Exercise brief:
Check each line of the material below for the word "family". Say how many lines have it, and nothing else.
+===+
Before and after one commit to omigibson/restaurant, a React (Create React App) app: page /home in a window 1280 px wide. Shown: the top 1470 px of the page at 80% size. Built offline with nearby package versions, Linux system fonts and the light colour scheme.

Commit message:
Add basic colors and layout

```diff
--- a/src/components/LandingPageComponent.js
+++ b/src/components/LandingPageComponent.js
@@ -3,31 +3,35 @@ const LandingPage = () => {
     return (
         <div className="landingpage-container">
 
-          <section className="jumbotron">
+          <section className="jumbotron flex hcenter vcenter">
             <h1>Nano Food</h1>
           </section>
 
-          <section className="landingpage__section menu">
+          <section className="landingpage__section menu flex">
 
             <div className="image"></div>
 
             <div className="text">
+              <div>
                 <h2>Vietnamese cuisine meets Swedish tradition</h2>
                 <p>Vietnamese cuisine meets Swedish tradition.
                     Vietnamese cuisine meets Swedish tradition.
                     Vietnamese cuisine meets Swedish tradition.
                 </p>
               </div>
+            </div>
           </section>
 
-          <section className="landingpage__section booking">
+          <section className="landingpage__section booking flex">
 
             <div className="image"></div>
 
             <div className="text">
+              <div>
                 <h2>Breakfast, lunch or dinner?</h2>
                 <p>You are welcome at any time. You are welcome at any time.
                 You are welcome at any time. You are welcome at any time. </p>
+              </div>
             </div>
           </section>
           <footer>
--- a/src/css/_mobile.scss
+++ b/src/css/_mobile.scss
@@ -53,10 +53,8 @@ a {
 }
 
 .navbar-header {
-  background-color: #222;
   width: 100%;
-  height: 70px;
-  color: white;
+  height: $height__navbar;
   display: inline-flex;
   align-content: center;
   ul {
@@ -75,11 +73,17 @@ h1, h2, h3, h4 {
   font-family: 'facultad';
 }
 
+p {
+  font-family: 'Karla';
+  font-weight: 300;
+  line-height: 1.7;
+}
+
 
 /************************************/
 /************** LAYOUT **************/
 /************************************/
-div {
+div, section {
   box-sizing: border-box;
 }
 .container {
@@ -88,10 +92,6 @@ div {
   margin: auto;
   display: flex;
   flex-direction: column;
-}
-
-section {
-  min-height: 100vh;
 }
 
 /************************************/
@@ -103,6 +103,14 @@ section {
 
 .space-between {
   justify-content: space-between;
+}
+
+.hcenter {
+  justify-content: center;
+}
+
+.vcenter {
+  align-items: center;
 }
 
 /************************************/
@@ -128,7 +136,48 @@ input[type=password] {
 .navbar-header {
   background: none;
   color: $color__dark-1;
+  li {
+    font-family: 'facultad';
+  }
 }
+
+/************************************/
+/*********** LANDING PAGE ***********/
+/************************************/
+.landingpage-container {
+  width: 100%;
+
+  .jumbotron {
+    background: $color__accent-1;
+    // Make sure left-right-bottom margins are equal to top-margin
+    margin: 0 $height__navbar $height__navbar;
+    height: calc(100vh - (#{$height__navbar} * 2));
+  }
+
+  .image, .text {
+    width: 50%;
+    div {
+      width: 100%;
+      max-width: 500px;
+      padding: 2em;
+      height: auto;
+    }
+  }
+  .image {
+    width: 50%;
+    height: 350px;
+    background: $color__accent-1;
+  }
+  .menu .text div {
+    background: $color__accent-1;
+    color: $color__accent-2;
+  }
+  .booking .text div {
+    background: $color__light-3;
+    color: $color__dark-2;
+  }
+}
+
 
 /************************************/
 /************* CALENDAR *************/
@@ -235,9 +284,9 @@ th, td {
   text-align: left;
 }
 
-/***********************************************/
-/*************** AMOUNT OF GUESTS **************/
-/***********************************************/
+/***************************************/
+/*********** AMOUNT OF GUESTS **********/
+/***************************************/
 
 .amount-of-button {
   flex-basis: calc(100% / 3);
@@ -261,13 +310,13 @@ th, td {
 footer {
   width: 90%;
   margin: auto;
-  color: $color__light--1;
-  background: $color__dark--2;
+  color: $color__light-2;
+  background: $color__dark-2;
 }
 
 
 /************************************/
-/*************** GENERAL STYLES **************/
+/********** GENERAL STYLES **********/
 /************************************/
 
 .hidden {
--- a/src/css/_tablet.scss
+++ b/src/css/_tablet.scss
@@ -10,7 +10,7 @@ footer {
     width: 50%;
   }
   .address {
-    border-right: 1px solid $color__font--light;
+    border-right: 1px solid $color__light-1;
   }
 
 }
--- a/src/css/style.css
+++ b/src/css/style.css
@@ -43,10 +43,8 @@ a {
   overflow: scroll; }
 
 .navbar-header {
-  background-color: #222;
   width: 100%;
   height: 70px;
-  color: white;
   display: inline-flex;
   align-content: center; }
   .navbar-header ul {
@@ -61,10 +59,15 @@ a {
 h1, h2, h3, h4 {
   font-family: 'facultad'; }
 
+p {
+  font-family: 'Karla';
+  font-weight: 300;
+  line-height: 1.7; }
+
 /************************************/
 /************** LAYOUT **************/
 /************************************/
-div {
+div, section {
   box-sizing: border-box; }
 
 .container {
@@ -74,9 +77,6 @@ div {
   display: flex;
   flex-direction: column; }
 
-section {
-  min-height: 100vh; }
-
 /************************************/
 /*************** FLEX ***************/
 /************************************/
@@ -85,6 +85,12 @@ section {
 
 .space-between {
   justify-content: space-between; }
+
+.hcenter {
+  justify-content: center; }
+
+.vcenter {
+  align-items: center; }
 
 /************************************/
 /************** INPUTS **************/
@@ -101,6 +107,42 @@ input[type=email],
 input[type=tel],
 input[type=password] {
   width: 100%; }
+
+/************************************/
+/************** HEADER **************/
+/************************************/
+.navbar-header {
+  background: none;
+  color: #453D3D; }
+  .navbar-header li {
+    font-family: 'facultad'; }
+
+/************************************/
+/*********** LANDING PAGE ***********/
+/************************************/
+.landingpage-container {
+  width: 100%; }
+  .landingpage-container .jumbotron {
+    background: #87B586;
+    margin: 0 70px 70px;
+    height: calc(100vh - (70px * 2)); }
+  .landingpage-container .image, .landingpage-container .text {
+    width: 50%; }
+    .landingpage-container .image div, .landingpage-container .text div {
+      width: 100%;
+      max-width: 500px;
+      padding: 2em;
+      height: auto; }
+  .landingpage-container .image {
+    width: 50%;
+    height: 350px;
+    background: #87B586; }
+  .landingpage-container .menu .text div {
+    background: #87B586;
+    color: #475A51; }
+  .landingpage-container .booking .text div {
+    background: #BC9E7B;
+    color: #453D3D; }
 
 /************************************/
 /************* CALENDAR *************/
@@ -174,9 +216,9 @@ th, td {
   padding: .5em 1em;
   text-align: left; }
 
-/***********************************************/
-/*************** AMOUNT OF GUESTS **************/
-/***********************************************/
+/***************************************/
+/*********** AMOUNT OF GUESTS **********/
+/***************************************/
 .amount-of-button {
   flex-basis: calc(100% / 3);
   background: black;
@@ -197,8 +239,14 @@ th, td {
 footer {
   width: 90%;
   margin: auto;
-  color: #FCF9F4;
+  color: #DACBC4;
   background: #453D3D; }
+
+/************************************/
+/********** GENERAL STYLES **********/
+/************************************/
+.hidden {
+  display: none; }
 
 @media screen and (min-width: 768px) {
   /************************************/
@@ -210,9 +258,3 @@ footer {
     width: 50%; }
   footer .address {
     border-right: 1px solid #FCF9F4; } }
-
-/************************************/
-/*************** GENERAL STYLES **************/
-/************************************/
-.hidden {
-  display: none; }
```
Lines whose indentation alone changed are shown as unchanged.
+===+
Reply:
6